● Work required:
From top to bottom, write out the listing exactly and skip every picture.

Supplied information START

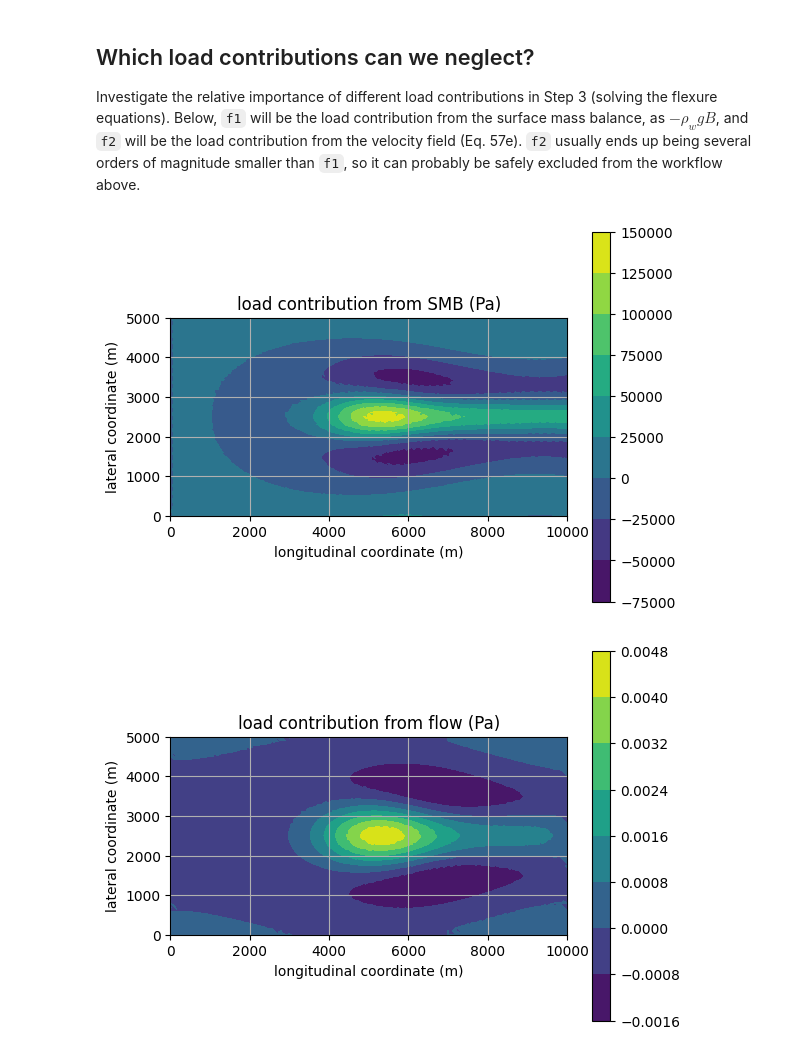
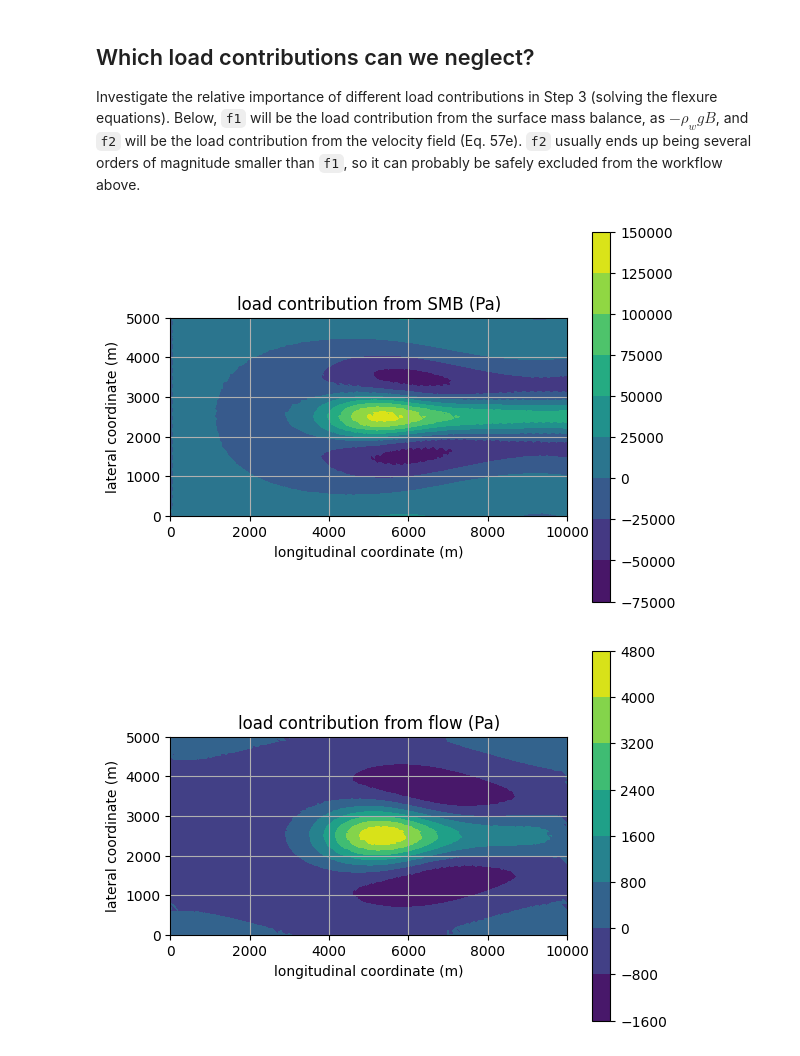
Before and after one commit to chrismiele/weird_flex, a Jupyter notebook: 3_coupled_flow_flexure_elastic.ipynb, the cells around one changed output. Drawn from its saved outputs; the diff is of its cells as text; code cells hidden in the pictures.

```diff
--- a/3_coupled_flow_flexure_elastic.ipynb
+++ b/3_coupled_flow_flexure_elastic.ipynb
@@ -98,8 +98,8 @@ def effective_viscosity(**kwargs): #also define a function that returns the effe
     ε = sym(grad(u))
     ε_min = Constant(kwargs.get('strain_rate_min', icepack.constants.strain_rate_min))
     ε_e = icepack.models.viscosity._effective_strain_rate(ε, ε_min)
-    ν = 1/2*A**(-1/n)*ε_e**(1/n - 1) #units are MPa, years
-    return ν
+    ν = 1/2*A**(-1/n)*ε_e**(1/n - 1) #effective viscosity it MPa*yrs
+    return ν*1e6 #return ν in units of Pa*yrs
 # %% [markdown]
 ## Set up the solver
 
@@ -214,8 +214,6 @@ for step in tqdm.trange(num_timesteps):
     b_ = project(b, Q1) #and basal elevation
     H_ = project(s_ - b_, Q1) #and total thickness
 
-
-
     ######################
     ######################
     ### flex the shelf ###
@@ -231,11 +229,11 @@ for step in tqdm.trange(num_timesteps):
 
     #additionally force flexure with the velocity field, as in Eq. 57e
     ux, uy = project(u[0], Q1), project(u[1], Q1) #velocity compenents in meters per year
-    ν = effective_viscosity(velocity = u) #MPa, years
+    ν = effective_viscosity(velocity = u) #in Pa*yrs for consistency with icepack's velocity units
 
-    f += H_*(4*ν*grad(ux)[0] + 2*ν*grad(uy)[0] - 1/2*ρ_i*g*H_)*ddη[0, 0]/1e6 #Eq. 57e: ice shelf flow contribution
-    f += H_*(ν*grad(ux)[1] + ν*grad(uy)[0])*ddη[0, 1]/1e6 #Eq. 57e continued
-    f += H_*(2*ν*grad(ux)[0] + 4*ν*grad(uy)[1] - 1/2*ρ_i*g*H_)*ddη[1, 1]/1e6 #Eq. 57e continued
+    f += H_*(4*ν*grad(ux)[0] + 2*ν*grad(uy)[0] - 1/2*ρ_i*g*H_)*ddη[0, 0] #Eq. 57e: ice shelf flow contribution
+    f += H_*(ν*grad(ux)[1] + ν*grad(uy)[0])*ddη[0, 1] #Eq. 57e continued
+    f += H_*(2*ν*grad(ux)[0] + 4*ν*grad(uy)[1] - 1/2*ρ_i*g*H_)*ddη[1, 1] #Eq. 57e continued
 
     L = (λ_1*(H_**3)/12*inner(ddη, ddw))*dx + λ_2*(H_**3)/12*Δη*Δw*dx - f*w*dx #the flexure equation
     L += 0.5*α**2*(η*w)*ds(1) #constrain η = 0 on the upstream boundary 1 via the penalty method
@@ -377,33 +375,33 @@ Investigate the relative importance of different load contributions in Step 3 (s
 # %%
 #load contribution from SMB:
 f1 = project(conditional(h_ab < 0, -ρ_w*g*h_ab, -ρ_i*g*h_ab), Q1)
 
 #load contribution from flow:
 ux, uy = project(u[0], Q1), project(u[1], Q1)
-f2 = H_*(4*ν*grad(ux)[0] + 2*ν*grad(uy)[0] - 1/2*ρ_i*g*H_)*ddη[0, 0]/1e6 #Eq. 57e: ice shelf flow contribution
-f2 += H_*(ν*grad(ux)[1] + ν*grad(uy)[0])*ddη[0, 1]/1e6 #Eq. 57e continued
-f2 += H_*(2*ν*grad(ux)[0] + 4*ν*grad(uy)[1] - 1/2*ρ_i*g*H_)*ddη[1, 1]/1e6 #Eq. 57e continued
+f2 = H_*(4*ν*grad(ux)[0] + 2*ν*grad(uy)[0] - 1/2*ρ_i*g*H_)*ddη[0, 0] #Eq. 57e: ice shelf flow contribution
+f2 += H_*(ν*grad(ux)[1] + ν*grad(uy)[0])*ddη[0, 1] #Eq. 57e continued
+f2 += H_*(2*ν*grad(ux)[0] + 4*ν*grad(uy)[1] - 1/2*ρ_i*g*H_)*ddη[1, 1] #Eq. 57e continued
 f2 = project(f2, Q1)
 
 fig, ax = plt.subplots()
 ax.set_aspect('equal')
 plt.title('load contribution from SMB (Pa)')
 elev_plot = tricontourf(f1, axes=ax)
 plt.colorbar(elev_plot)
 plt.xlabel('longitudinal coordinate (m)')
 plt.ylabel('lateral coordinate (m)')
 plt.grid()
 plt.show()
 
 fig, ax = plt.subplots()
 ax.set_aspect('equal')
 plt.title('load contribution from flow (Pa)')
 vel_plot = tricontourf(f2, axes=ax)
 plt.colorbar(vel_plot)
 plt.xlabel('longitudinal coordinate (m)')
 plt.ylabel('lateral coordinate (m)')
 plt.grid()
 plt.show()
 # %% [output]
 [figure]
-[figure, old version]
+[figure, new version]
```
Also changed, not shown: parts of 2 cells of this notebook.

Supplied information END

● Answer to this exercise:
Before and after one commit to chrismiele/weird_flex, a Jupyter notebook: 3_coupled_flow_flexure_elastic.ipynb, the cells around one changed output. Drawn from its saved outputs; the diff is of its cells as text; code cells hidden in the pictures.

```diff
--- a/3_coupled_flow_flexure_elastic.ipynb
+++ b/3_coupled_flow_flexure_elastic.ipynb
@@ -98,8 +98,8 @@ def effective_viscosity(**kwargs): #also define a function that returns the effe
     ε = sym(grad(u))
     ε_min = Constant(kwargs.get('strain_rate_min', icepack.constants.strain_rate_min))
     ε_e = icepack.models.viscosity._effective_strain_rate(ε, ε_min)
-    ν = 1/2*A**(-1/n)*ε_e**(1/n - 1) #units are MPa, years
-    return ν
+    ν = 1/2*A**(-1/n)*ε_e**(1/n - 1) #effective viscosity it MPa*yrs
+    return ν*1e6 #return ν in units of Pa*yrs
 # %% [markdown]
 ## Set up the solver
 
@@ -214,8 +214,6 @@ for step in tqdm.trange(num_timesteps):
     b_ = project(b, Q1) #and basal elevation
     H_ = project(s_ - b_, Q1) #and total thickness
 
-
-
     ######################
     ######################
     ### flex the shelf ###
@@ -231,11 +229,11 @@ for step in tqdm.trange(num_timesteps):
 
     #additionally force flexure with the velocity field, as in Eq. 57e
     ux, uy = project(u[0], Q1), project(u[1], Q1) #velocity compenents in meters per year
-    ν = effective_viscosity(velocity = u) #MPa, years
+    ν = effective_viscosity(velocity = u) #in Pa*yrs for consistency with icepack's velocity units
 
-    f += H_*(4*ν*grad(ux)[0] + 2*ν*grad(uy)[0] - 1/2*ρ_i*g*H_)*ddη[0, 0]/1e6 #Eq. 57e: ice shelf flow contribution
-    f += H_*(ν*grad(ux)[1] + ν*grad(uy)[0])*ddη[0, 1]/1e6 #Eq. 57e continued
-    f += H_*(2*ν*grad(ux)[0] + 4*ν*grad(uy)[1] - 1/2*ρ_i*g*H_)*ddη[1, 1]/1e6 #Eq. 57e continued
+    f += H_*(4*ν*grad(ux)[0] + 2*ν*grad(uy)[0] - 1/2*ρ_i*g*H_)*ddη[0, 0] #Eq. 57e: ice shelf flow contribution
+    f += H_*(ν*grad(ux)[1] + ν*grad(uy)[0])*ddη[0, 1] #Eq. 57e continued
+    f += H_*(2*ν*grad(ux)[0] + 4*ν*grad(uy)[1] - 1/2*ρ_i*g*H_)*ddη[1, 1] #Eq. 57e continued
 
     L = (λ_1*(H_**3)/12*inner(ddη, ddw))*dx + λ_2*(H_**3)/12*Δη*Δw*dx - f*w*dx #the flexure equation
     L += 0.5*α**2*(η*w)*ds(1) #constrain η = 0 on the upstream boundary 1 via the penalty method
@@ -377,33 +375,33 @@ Investigate the relative importance of different load contributions in Step 3 (s
 # %%
 #load contribution from SMB:
 f1 = project(conditional(h_ab < 0, -ρ_w*g*h_ab, -ρ_i*g*h_ab), Q1)
 
 #load contribution from flow:
 ux, uy = project(u[0], Q1), project(u[1], Q1)
-f2 = H_*(4*ν*grad(ux)[0] + 2*ν*grad(uy)[0] - 1/2*ρ_i*g*H_)*ddη[0, 0]/1e6 #Eq. 57e: ice shelf flow contribution
-f2 += H_*(ν*grad(ux)[1] + ν*grad(uy)[0])*ddη[0, 1]/1e6 #Eq. 57e continued
-f2 += H_*(2*ν*grad(ux)[0] + 4*ν*grad(uy)[1] - 1/2*ρ_i*g*H_)*ddη[1, 1]/1e6 #Eq. 57e continued
+f2 = H_*(4*ν*grad(ux)[0] + 2*ν*grad(uy)[0] - 1/2*ρ_i*g*H_)*ddη[0, 0] #Eq. 57e: ice shelf flow contribution
+f2 += H_*(ν*grad(ux)[1] + ν*grad(uy)[0])*ddη[0, 1] #Eq. 57e continued
+f2 += H_*(2*ν*grad(ux)[0] + 4*ν*grad(uy)[1] - 1/2*ρ_i*g*H_)*ddη[1, 1] #Eq. 57e continued
 f2 = project(f2, Q1)
 
 fig, ax = plt.subplots()
 ax.set_aspect('equal')
 plt.title('load contribution from SMB (Pa)')
 elev_plot = tricontourf(f1, axes=ax)
 plt.colorbar(elev_plot)
 plt.xlabel('longitudinal coordinate (m)')
 plt.ylabel('lateral coordinate (m)')
 plt.grid()
 plt.show()
 
 fig, ax = plt.subplots()
 ax.set_aspect('equal')
 plt.title('load contribution from flow (Pa)')
 vel_plot = tricontourf(f2, axes=ax)
 plt.colorbar(vel_plot)
 plt.xlabel('longitudinal coordinate (m)')
 plt.ylabel('lateral coordinate (m)')
 plt.grid()
 plt.show()
 # %% [output]
 [figure]
-[figure, old version]
+[figure, new version]
```
Also changed, not shown: parts of 2 cells of this notebook.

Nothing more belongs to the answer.